I don’t want to say anything mean about the guy because of his family tragedies, but I’ll put it this way. EC has received 82 paid sick days out of 82 possible work days. Oh wait, does playing a total of 9 minutes in 3 games count?
In translation, Eddy Curry was paid more than $1,000,000 for each minute he was on the court. But, then again, it’s not his fault Isaiah Thomas was writing out checks to anyone that has more than two to three decent games per season.
I would say give the Knicks organization their money back, but since it’s team owner is a very rich loser for life, I could care less. MSG is going to sell out every game anyway.
Stephon Marbury, this season, is only the ninth-highest paid player. Last year, he was third. Playing in 21 games and 17 minutes per game, he has averaged 3 pts, 3 ast, 0.4 stls, 0.1 blks while shooting 33 percent.
Wow? That means he has been paid $333,333.333 per point scored so far this season. Yes, I know my math is off by a couple of numbers, but you get the point.
Anyways, I don't know why anyone would pay millions for cancer. Marburycular is the most contagious form of cancer that can quickly tear apart or destroy the bond or chemistry of young molecular units called TEAM.
I first thought society had become ridiculous when people had to pay for water, and planters had to pay for dirt. But organizations actually pay for cancer? Can we really blame these teams though? Marbury, in the past several years, has been the Bernard Madoff of basketball…the best salesman, a “bona fide” hustler.
In the past two seasons, Gilbert Arenas has played 15 games. That is a total of 478 minutes of work in the past two seasons.
With a hefty $100+ million contract, Gilbert Arenas, in the past two season, has been making a bit under a $85,000.00 for every minute he is on the court. If you only account for this season, he is making approximately $322,000.00 for every minute played.

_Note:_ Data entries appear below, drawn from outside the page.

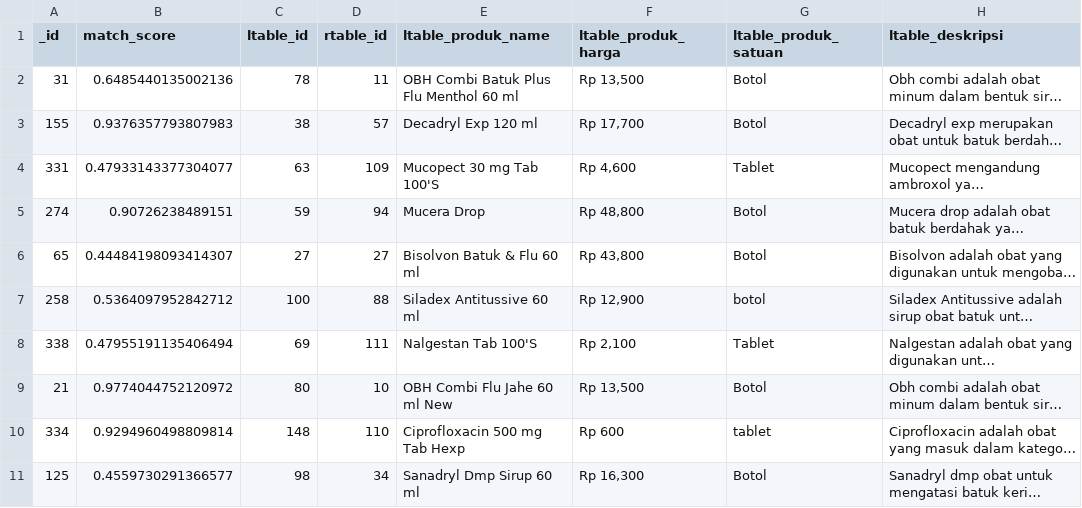
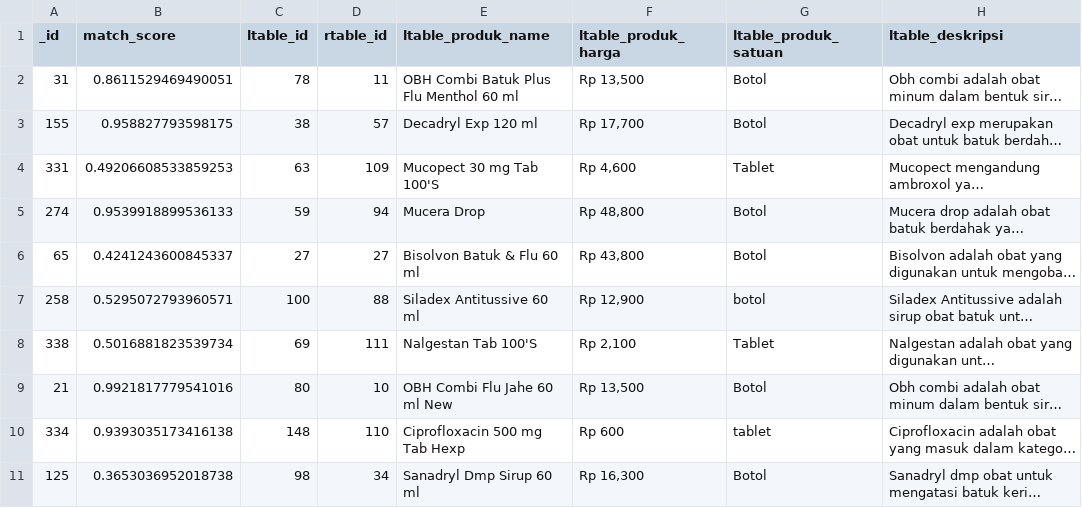
Before and after one commit to R-N/Deepmatcher-Topic-Modeling, a CSV file: unlabeled_predictions.csv, drawn as a sheet; only a part is shown; long unchanged cells end in …; the diff names each change by its address in the sheet, - before the commit and + after, or states it on an @@ line.

Commit message:
Update dataset & notebook

```diff
--- a/unlabeled_predictions.csv
+++ b/unlabeled_predictions.csv
-B2 (match_score): 0.6485440135002136
+B2 (match_score): 0.8611529469490051
-B3 (match_score): 0.9376357793807983
+B3 (match_score): 0.958827793598175
-B4 (match_score): 0.47933143377304077
+B4 (match_score): 0.49206608533859253
-B5 (match_score): 0.90726238489151
+B5 (match_score): 0.9539918899536133
-B6 (match_score): 0.44484198093414307
+B6 (match_score): 0.4241243600845337
-B7 (match_score): 0.5364097952842712
+B7 (match_score): 0.5295072793960571
-B8 (match_score): 0.47955191135406494
+B8 (match_score): 0.5016881823539734
-B9 (match_score): 0.9774044752120972
+B9 (match_score): 0.9921817779541016
-B10 (match_score): 0.9294960498809814
+B10 (match_score): 0.9393035173416138
-B11 (match_score): 0.4559730291366577
+B11 (match_score): 0.3653036952018738
```
Also changed, not shown: 2 other files.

With 80 paid sick days out of the 82 working days, Gilbert Arenas deserves more criticism than anyone in the NBA. Judging from his blog, he has definitely spent more time on the Internet than doing work. There was a study released earlier this month that surfing the Internet helps productivity, but I don’t think they used Gilbert Arenas as a test subject, did they?